Phuong Tran, age 15 from Mira Loma High School representing the Key Club, when asked if she was enjoying this time replied, “Yes, I am actually. I actually like digging this up, because I am not a ‘get down on your knees and work in the soil kind of girl; but, you know it’s fun, because you learn something new.” Phuong plans on coming back for future events with the American River Parkway.
Sydney Ford, Rio Americana High School, age 15 is doing this for a National Charity League. It is a mom and daughter charity league. “I’ve done this one before and will come back out” said Sydney smiling.
“I do a lot of work for the Parkway. I am currently stewarding a grove at Ancil Hoffman with a couple of other people and I am helping another person with another grove down by William B. Pond Park,” Gavin White, age 15 of Rio Americana High School informed News10.net My Neighborhood. Gavin, a tall young man, spoke with a purpose in his voice. He sees a need for his devotion to the ARPF and is quite proud to be here.
Ben Soloman, Winston Churchill Middle School, age 13: “In my school, we have to do community service, so I live by the parkway and just came over here. I will be back and do more things,” Ben smiled.
A father-son team, bent side by side, toiled the soil and made preparation for the planting of a Valley Oak. Matt, age 14 of Orangevale Open School said this was not his first time here and probably plans on coming back. His father, Dan, said he was just “A volunteer. I’ve done it before and it’s good stuff.”
Emily Kotcher, Mira Loma High School, Key Club (Community service-based club) said with pride, “This is just one of the events we do. I did the Great American River Clean-Up last year.”
Alex Weis, 15, Mira Loma High School said this is her first American River Key Club Event. “Sounded like a cool idea.”
Dana Roach, 14, Mira Loma High School Key Club stated, “I’ve done multiple events all over the Sacramento area, but this is my first American River Parkway event.”
Thomas Douglas, Options for Youth Charter: “I am enjoying. This is my first event.”
Saran Poisner, 16, Mira Loma High School said this was her second event. Her first event was last year for her youth group.
Carina McMillan, 15, Mira Loma High School: “This is my first event.”
Emily Hansen, 16, Rio Americana High School is from the Civitas Program, a four year class in government and community service. “Glad I am here and probably will come back.”
Carlos, age 15 when asked why he volunteered, had a big smile as he replied, “My mom told me about this.”
Brandon Young, Options for Youth Home School: “I am getting credit for this.
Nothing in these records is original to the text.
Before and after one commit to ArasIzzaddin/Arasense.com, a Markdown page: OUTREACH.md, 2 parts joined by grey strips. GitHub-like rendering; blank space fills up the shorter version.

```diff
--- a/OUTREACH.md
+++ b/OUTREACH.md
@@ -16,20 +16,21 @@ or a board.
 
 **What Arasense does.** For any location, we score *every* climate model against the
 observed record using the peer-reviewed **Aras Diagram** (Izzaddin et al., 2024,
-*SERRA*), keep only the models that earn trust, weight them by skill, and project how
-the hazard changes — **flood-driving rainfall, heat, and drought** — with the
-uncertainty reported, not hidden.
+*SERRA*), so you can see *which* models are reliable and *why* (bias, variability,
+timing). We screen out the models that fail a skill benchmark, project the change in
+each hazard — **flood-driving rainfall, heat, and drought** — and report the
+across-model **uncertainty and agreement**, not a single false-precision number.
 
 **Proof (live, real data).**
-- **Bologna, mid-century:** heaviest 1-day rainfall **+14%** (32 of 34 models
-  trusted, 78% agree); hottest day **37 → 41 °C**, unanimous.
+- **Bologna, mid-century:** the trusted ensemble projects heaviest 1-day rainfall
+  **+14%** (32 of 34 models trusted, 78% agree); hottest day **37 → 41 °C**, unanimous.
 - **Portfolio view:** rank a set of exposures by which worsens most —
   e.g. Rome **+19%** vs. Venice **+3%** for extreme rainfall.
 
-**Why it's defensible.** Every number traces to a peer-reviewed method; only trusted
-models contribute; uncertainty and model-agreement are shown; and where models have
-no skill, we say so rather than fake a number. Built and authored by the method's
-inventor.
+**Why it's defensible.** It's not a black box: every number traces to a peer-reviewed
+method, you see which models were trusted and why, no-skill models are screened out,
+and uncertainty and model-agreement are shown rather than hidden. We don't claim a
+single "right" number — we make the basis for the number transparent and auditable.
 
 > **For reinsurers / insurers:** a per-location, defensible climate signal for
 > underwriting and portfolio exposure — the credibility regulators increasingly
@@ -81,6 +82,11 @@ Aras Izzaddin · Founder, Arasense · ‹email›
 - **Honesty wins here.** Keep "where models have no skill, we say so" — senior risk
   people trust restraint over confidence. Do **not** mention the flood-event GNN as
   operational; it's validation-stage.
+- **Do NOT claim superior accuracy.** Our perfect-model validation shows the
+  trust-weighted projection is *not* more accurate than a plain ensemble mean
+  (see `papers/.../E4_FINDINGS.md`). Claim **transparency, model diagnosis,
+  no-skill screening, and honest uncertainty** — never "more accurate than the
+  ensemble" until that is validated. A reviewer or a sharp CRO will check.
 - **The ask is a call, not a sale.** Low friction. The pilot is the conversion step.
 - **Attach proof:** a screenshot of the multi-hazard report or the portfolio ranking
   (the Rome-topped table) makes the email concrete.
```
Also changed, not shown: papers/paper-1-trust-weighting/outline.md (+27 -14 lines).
It’s nice out here. This is my first time. I may be coming back.”
Angela Phung, 14, Mira Loma High School Key Club said, “This is my first time volunteering in American River area.”
Vlora Suma, 15, Mira Loma High School Key Club said this was her second event for the American River Parkway. “I plan to come back next year.”
Alizebeth Tuch, Pasteur Middle School in Orangevale found out about this day through a girlfriend.
Barbara Perry, mentioned this is her fourth event. “Love it and I am going to continue.”
Al Paso, an older gentleman whose passion is working with the soil, and as a referee for youth soccer, enjoyed working alongside the teens, aiding in the planting of new seedlings.
Stacy Springer of American River Parkway Foundation summed it up:
“We are implementing “Student Days” throughout the year so as to involve students and get them out on the parkway—into nature, etc. So far we’ve had two events and both have been very successful.
Ken Myatt, our Program Manager, is nothing short of amazing. He knows what he’s doing—for sure!!”
I am in love with the green earth.
- Charles Lamb
Please note: as photographer, I apologize for any photo misnamed